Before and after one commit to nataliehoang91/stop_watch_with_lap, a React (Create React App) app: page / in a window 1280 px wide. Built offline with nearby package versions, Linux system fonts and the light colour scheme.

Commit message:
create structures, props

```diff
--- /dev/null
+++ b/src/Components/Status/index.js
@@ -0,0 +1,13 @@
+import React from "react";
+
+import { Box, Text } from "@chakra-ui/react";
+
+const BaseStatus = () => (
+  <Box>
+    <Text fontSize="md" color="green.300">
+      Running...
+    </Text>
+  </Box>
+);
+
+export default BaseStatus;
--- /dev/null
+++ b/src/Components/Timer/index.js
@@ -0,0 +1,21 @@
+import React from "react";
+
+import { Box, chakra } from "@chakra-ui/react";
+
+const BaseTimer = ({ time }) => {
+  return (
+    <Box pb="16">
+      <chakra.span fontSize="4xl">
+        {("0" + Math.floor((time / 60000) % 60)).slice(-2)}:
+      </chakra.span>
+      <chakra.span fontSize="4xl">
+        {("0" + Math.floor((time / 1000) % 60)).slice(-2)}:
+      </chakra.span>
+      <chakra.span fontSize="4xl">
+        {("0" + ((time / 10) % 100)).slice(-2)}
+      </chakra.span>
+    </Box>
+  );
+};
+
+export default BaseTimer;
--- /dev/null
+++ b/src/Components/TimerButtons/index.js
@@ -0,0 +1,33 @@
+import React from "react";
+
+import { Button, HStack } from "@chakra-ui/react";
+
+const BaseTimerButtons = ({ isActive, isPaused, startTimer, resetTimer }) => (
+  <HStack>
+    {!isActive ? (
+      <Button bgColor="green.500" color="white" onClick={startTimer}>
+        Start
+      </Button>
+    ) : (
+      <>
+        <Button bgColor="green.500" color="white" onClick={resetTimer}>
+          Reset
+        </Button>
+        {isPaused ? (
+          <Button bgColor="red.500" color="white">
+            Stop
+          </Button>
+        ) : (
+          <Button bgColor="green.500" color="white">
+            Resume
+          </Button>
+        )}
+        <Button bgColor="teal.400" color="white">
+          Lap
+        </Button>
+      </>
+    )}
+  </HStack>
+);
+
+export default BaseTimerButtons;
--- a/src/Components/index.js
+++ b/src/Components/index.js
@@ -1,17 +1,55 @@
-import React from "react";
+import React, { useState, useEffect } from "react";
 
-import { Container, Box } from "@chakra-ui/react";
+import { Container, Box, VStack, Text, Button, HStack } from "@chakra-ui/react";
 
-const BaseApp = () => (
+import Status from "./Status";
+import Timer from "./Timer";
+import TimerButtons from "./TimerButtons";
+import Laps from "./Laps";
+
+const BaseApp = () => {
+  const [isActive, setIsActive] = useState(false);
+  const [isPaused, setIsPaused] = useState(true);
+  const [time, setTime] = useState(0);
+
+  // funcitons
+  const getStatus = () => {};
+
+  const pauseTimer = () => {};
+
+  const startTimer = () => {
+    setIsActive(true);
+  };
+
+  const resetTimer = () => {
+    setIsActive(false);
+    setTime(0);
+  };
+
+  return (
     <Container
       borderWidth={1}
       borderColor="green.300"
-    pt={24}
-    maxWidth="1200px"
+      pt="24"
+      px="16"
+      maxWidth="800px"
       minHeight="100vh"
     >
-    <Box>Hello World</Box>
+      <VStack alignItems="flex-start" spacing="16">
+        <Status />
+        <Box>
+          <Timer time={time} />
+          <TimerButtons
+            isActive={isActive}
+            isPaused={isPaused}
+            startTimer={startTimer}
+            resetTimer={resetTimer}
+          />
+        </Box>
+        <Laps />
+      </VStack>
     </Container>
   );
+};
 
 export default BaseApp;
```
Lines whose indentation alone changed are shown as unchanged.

++++++

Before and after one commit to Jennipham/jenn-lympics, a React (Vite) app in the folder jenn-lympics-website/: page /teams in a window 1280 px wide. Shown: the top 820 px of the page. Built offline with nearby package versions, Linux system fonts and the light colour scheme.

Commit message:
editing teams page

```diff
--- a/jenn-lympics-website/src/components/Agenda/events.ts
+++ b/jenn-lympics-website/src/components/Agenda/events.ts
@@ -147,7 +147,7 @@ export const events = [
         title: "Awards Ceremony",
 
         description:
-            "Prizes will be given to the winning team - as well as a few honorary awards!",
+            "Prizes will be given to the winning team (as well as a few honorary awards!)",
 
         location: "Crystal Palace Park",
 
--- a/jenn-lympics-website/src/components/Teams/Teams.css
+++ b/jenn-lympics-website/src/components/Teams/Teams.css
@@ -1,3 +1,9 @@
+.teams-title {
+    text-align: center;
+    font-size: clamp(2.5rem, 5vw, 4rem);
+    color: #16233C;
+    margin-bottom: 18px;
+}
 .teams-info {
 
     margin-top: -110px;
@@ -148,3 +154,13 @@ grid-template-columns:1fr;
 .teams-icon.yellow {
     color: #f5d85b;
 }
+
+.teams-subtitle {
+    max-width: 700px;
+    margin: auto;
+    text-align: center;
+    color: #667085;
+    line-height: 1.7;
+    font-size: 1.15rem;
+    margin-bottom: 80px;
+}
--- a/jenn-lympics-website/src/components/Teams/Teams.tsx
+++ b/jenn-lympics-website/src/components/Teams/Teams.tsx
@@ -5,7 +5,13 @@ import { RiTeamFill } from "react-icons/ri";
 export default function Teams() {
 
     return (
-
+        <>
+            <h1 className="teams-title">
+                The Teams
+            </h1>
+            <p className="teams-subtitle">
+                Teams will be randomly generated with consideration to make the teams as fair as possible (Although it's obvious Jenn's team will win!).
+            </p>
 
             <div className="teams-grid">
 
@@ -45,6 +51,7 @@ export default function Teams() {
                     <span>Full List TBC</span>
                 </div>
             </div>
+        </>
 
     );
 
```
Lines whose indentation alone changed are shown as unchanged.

++++++

**Exercise goal:** Would you give the number of lines of the data that include the string "will"? Nothing else is wanted.

**Completed task:** 3